**PROBLEM DETAILS**
All records are to be restated word for word, with pictures excluded.

**DATA RECORDS**
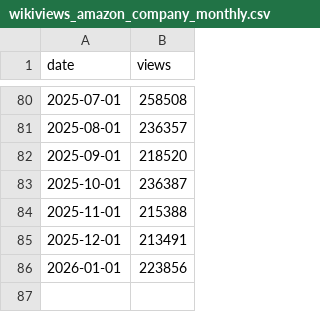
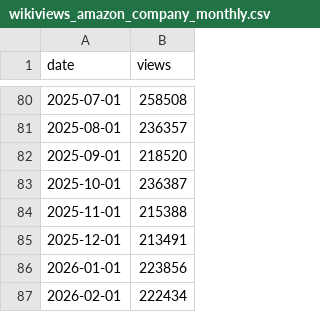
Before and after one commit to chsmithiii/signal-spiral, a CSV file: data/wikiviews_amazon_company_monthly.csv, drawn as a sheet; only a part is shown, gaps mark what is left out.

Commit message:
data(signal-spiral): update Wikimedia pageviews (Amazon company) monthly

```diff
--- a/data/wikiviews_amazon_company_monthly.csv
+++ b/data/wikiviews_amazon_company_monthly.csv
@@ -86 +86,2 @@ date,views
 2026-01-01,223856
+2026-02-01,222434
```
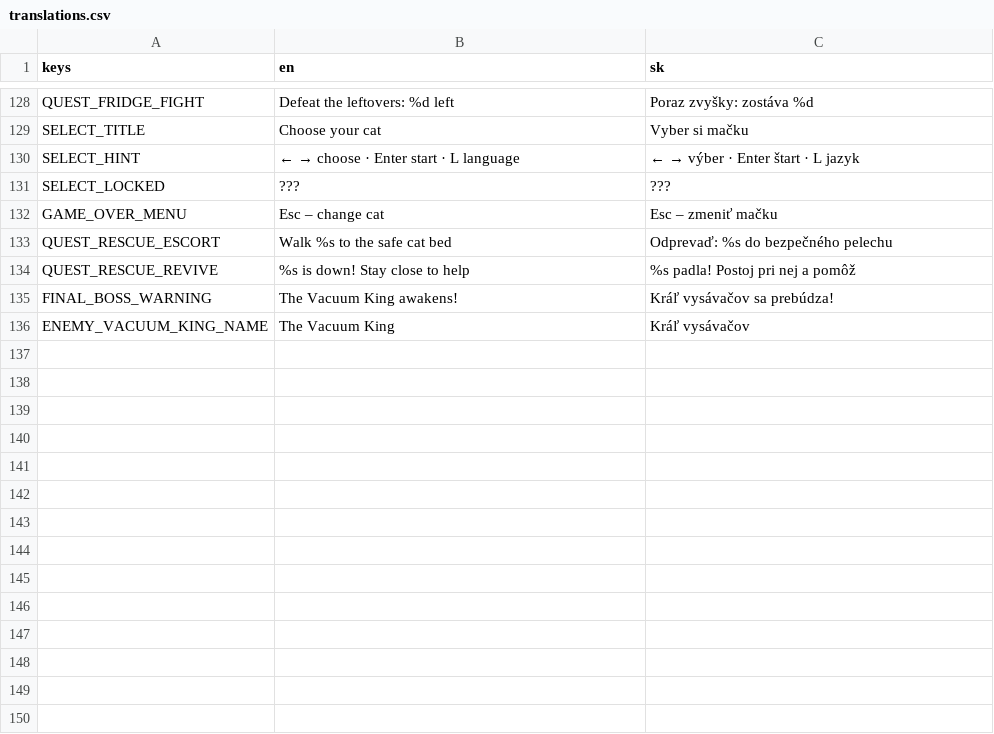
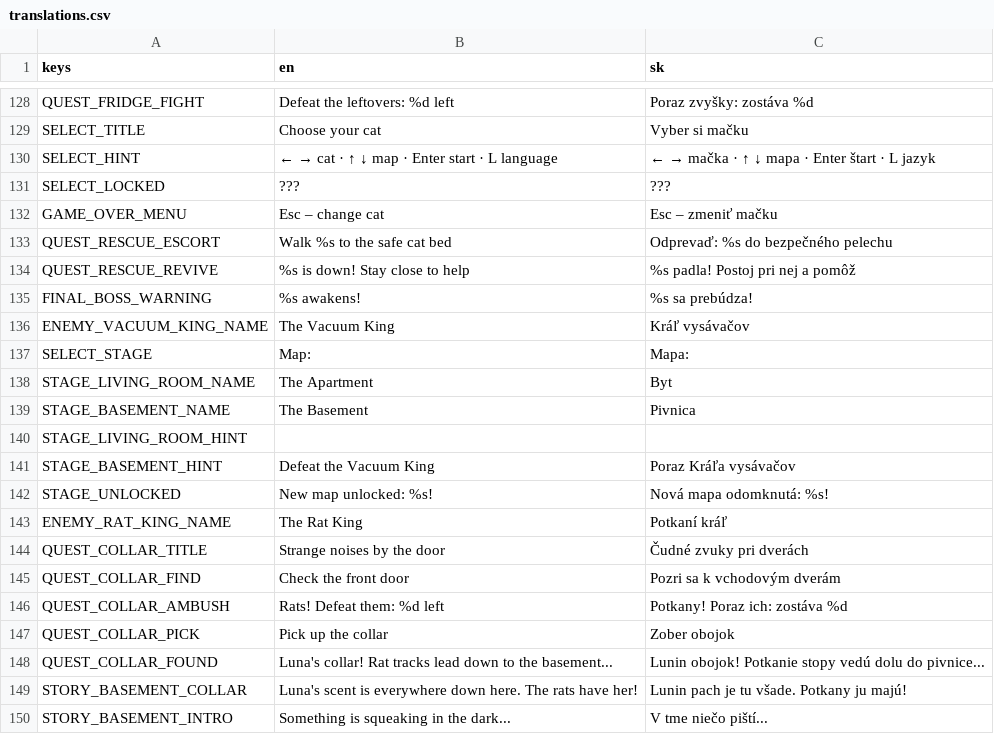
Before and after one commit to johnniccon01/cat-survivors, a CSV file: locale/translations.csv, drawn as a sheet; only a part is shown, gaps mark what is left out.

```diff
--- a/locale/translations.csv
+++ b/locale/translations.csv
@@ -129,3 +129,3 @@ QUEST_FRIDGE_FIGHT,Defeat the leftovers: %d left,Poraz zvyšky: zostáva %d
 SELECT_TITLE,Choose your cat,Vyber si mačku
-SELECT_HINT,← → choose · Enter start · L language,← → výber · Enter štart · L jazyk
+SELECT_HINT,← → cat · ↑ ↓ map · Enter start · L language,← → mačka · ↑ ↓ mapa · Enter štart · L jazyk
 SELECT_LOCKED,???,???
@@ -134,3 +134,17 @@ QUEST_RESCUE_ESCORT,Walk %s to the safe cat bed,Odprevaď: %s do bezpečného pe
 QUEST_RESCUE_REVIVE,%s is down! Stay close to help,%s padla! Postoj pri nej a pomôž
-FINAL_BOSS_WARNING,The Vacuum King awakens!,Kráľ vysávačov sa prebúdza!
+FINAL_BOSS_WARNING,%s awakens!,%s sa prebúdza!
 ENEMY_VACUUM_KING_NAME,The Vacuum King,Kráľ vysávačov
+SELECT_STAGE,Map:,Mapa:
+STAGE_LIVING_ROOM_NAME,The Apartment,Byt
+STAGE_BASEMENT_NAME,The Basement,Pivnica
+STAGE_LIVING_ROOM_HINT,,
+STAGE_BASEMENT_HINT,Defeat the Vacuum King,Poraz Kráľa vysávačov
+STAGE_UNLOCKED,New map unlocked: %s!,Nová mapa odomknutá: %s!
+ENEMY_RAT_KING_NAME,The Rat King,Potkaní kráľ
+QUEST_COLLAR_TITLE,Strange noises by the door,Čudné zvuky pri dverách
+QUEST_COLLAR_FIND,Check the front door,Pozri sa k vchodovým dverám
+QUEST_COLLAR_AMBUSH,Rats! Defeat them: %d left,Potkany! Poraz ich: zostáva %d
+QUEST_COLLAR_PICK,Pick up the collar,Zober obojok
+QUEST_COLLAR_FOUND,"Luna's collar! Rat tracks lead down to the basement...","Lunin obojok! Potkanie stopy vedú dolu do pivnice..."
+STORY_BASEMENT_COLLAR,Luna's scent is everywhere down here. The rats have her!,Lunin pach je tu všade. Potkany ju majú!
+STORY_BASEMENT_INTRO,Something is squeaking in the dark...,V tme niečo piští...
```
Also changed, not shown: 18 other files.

**YOUR RESPONSE**
Before and after one commit to chsmithiii/signal-spiral, a CSV file: data/wikiviews_amazon_company_monthly.csv, drawn as a sheet; only a part is shown, gaps mark what is left out.

Commit message:
data(signal-spiral): update Wikimedia pageviews (Amazon company) monthly

```diff
--- a/data/wikiviews_amazon_company_monthly.csv
+++ b/data/wikiviews_amazon_company_monthly.csv
@@ -86 +86,2 @@ date,views
 2026-01-01,223856
+2026-02-01,222434
```
Before and after one commit to johnniccon01/cat-survivors, a CSV file: locale/translations.csv, drawn as a sheet; only a part is shown, gaps mark what is left out.

```diff
--- a/locale/translations.csv
+++ b/locale/translations.csv
@@ -129,3 +129,3 @@ QUEST_FRIDGE_FIGHT,Defeat the leftovers: %d left,Poraz zvyšky: zostáva %d
 SELECT_TITLE,Choose your cat,Vyber si mačku
-SELECT_HINT,← → choose · Enter start · L language,← → výber · Enter štart · L jazyk
+SELECT_HINT,← → cat · ↑ ↓ map · Enter start · L language,← → mačka · ↑ ↓ mapa · Enter štart · L jazyk
 SELECT_LOCKED,???,???
@@ -134,3 +134,17 @@ QUEST_RESCUE_ESCORT,Walk %s to the safe cat bed,Odprevaď: %s do bezpečného pe
 QUEST_RESCUE_REVIVE,%s is down! Stay close to help,%s padla! Postoj pri nej a pomôž
-FINAL_BOSS_WARNING,The Vacuum King awakens!,Kráľ vysávačov sa prebúdza!
+FINAL_BOSS_WARNING,%s awakens!,%s sa prebúdza!
 ENEMY_VACUUM_KING_NAME,The Vacuum King,Kráľ vysávačov
+SELECT_STAGE,Map:,Mapa:
+STAGE_LIVING_ROOM_NAME,The Apartment,Byt
+STAGE_BASEMENT_NAME,The Basement,Pivnica
+STAGE_LIVING_ROOM_HINT,,
+STAGE_BASEMENT_HINT,Defeat the Vacuum King,Poraz Kráľa vysávačov
+STAGE_UNLOCKED,New map unlocked: %s!,Nová mapa odomknutá: %s!
+ENEMY_RAT_KING_NAME,The Rat King,Potkaní kráľ
+QUEST_COLLAR_TITLE,Strange noises by the door,Čudné zvuky pri dverách
+QUEST_COLLAR_FIND,Check the front door,Pozri sa k vchodovým dverám
+QUEST_COLLAR_AMBUSH,Rats! Defeat them: %d left,Potkany! Poraz ich: zostáva %d
+QUEST_COLLAR_PICK,Pick up the collar,Zober obojok
+QUEST_COLLAR_FOUND,"Luna's collar! Rat tracks lead down to the basement...","Lunin obojok! Potkanie stopy vedú dolu do pivnice..."
+STORY_BASEMENT_COLLAR,Luna's scent is everywhere down here. The rats have her!,Lunin pach je tu všade. Potkany ju majú!
+STORY_BASEMENT_INTRO,Something is squeaking in the dark...,V tme niečo piští...
```
Also changed, not shown: 18 other files.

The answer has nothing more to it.